Inositol is a naturally-occurring chemical compound found primarily in fruit. While it is often referred to as vitamin B8, inositol is not actually a vitamin, but a type of sugar. More specifically, it is an isomer of glucose, meaning that it's a natural sugar or sugar alcohol. It can be quickly broken down and used as a source of energy for the body.Inositol plays a key role in cell membranes, insulin activity, and for chemical messengers in the brain, including serotonin and dopamine.

The Traditional Benefits of Inositol

White inositol can be found in several food products, it can also be taken in supplement form, including capsules and powder formats. Those who wish to take smaller doses of inositol may find capsules more convenient, while those who are looking for higher doses may find powder formats more useful.

What is Inositol Used For?

Inositol may have numerous benefits to the mind and body, including the following: Treats Infertility and Polycystic Ovarian Syndrome (PCOS), May Improve Insulin Activity in Diabetic Patient, May Help Combat Mental Health Issues, May Help Combat Metabolic Syndrome, May be an Effective Component in Cancer Treatments, May Lower Chances of Development of Gestational Diabetes, And May Be Effective in Treating Eating Disorders.

Benefits of Inositol

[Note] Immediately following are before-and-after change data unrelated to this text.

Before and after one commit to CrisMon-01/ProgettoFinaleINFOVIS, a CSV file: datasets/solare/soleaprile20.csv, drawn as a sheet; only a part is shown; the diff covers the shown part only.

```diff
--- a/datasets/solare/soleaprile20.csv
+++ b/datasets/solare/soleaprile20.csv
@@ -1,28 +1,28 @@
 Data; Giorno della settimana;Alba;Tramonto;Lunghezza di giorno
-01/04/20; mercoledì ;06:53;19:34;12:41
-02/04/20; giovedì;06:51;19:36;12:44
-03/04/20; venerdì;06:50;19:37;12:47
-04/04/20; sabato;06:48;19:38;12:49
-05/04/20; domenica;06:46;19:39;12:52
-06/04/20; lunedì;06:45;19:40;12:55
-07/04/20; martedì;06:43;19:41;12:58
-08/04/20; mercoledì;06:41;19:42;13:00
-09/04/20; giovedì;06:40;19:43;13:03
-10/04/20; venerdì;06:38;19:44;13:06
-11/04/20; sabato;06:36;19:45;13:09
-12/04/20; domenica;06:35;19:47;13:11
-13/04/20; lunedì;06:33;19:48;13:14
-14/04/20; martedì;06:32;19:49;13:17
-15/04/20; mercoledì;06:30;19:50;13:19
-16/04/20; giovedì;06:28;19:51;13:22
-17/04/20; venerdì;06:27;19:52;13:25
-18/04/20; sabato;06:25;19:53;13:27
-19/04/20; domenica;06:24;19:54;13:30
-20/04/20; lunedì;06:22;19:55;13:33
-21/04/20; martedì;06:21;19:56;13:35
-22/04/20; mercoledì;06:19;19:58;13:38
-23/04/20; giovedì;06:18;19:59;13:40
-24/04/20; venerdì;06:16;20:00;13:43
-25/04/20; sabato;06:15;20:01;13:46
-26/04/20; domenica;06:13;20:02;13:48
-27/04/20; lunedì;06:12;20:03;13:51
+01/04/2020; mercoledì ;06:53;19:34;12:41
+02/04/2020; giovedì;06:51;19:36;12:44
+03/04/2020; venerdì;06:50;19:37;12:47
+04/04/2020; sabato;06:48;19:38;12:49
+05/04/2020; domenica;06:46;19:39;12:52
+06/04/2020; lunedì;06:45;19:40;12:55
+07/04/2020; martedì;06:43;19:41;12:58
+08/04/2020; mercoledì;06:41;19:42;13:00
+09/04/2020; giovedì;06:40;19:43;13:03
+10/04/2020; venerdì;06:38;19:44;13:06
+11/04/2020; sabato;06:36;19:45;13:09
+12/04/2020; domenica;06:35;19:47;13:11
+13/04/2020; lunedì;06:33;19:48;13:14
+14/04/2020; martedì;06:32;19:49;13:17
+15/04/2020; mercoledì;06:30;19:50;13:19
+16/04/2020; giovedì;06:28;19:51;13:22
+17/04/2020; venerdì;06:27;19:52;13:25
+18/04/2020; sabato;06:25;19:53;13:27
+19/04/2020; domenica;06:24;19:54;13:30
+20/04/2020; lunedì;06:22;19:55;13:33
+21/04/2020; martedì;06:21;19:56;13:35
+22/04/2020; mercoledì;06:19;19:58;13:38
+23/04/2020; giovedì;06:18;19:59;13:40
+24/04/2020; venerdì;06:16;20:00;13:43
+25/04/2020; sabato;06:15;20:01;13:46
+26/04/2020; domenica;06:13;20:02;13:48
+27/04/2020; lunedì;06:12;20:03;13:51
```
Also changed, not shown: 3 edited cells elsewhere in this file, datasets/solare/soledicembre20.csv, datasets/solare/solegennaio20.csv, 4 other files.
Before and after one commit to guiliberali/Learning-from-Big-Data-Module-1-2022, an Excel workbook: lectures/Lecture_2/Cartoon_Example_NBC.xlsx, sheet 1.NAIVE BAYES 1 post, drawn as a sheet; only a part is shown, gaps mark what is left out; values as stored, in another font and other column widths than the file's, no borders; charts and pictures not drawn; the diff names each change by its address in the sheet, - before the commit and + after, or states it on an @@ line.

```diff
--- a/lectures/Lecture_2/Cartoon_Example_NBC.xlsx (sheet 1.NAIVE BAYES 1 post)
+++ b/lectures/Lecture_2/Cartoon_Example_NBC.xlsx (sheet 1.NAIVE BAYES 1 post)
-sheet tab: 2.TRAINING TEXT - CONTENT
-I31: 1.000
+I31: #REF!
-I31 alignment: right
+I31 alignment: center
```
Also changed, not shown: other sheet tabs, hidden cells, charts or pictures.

Inositol may have numerous benefits to the mind and body, including the following: Treats Infertility and PCOS Polycystic ovarian syndrome (PCOS), a common syndrome that causes a hormone imbalance that results in skipped menstrual periods in women, makes it difficult for women to get pregnant. Inositol may help to effectively treat PCOS and the infertility that comes with it. According to studies¹, inositol can promote ovulation and therefore regulate a woman's hormones to improve the odds of conception. One particular review looked at 12 clinical trials and found that inositol may be able to restore ovulation and improve fertility in women with PCOS, without any side effects. May Improve Insulin Activity in Diabetic Patients People who suffer from insulin resistance may be deficient in inositol, according to animal studies. Research has shown that supplementing with inositol can help to restore insulin sensitivity² in diabetic circumstances, though more human studies are needed to solidify the role that this sugar alcohol may play in alleviating insulin resistance. May Help Combat Mental Health Issues Certain chemicals in the brain — including serotonin and dopamine — are directly related to a person's mood, and inositol may be able to alter these chemicals and improve mental health disorders like anxiety and depression.Studies have shown that many people suffering from these mental health disorders are deficient in inositol in the brain. Such research suggests³ that supplementing with inositol can help boost a person's mood and alleviate the symptoms of anxiety and depression. It may even be used as an alternative to traditional medications prescribed to treat these conditions, without the same level of side effects. May Help Combat Metabolic Syndrome Research suggests that supplementing with inositol may help patients suffering from metabolic syndrome, which is a group of conditions that increases the risk of heart disease and type II diabetes. One particular study(4) assessed a group of 80 women with metabolic syndrome who were given 4 grams of inositol every day. The researchers found that blood triglyceride and total cholesterol levels decreased. Further, one-fifth of the group who took inositol supplements throughout the study no longer showed symptoms of metabolic syndrome. May Be an Effective Component in Cancer Treatments Research(5) has found a potential link between certain foods with inositol and fighting cancer during treatment. More specifically, myo-inositol and IP6 inositol variants may have anti-cancer effects and may even help to offset the harmful effects of chemotherapy. May Lower Chances of Development of Gestational DiabetesClinical reviews(6) suggest that myo-inositol supplement consumption during pregnancy may help to reduce the development of gestational diabetes mellitus. That said, further study is required to solidify these findings.May Be Effective in Treating in Eating DisordersOne study(7) found that inositol supplementation may be effective in helping individuals battling bulimia nervosa and binge eating. Study participants who took at least 18 grams of inositol per day seemed to do much better than the placebo group on all basic eating disorder rating scales involved in the study. Researchers suggest that these results may be linked to the mood-altering effect of inositol, as these types of eating disorders are largely based on emotional symptoms.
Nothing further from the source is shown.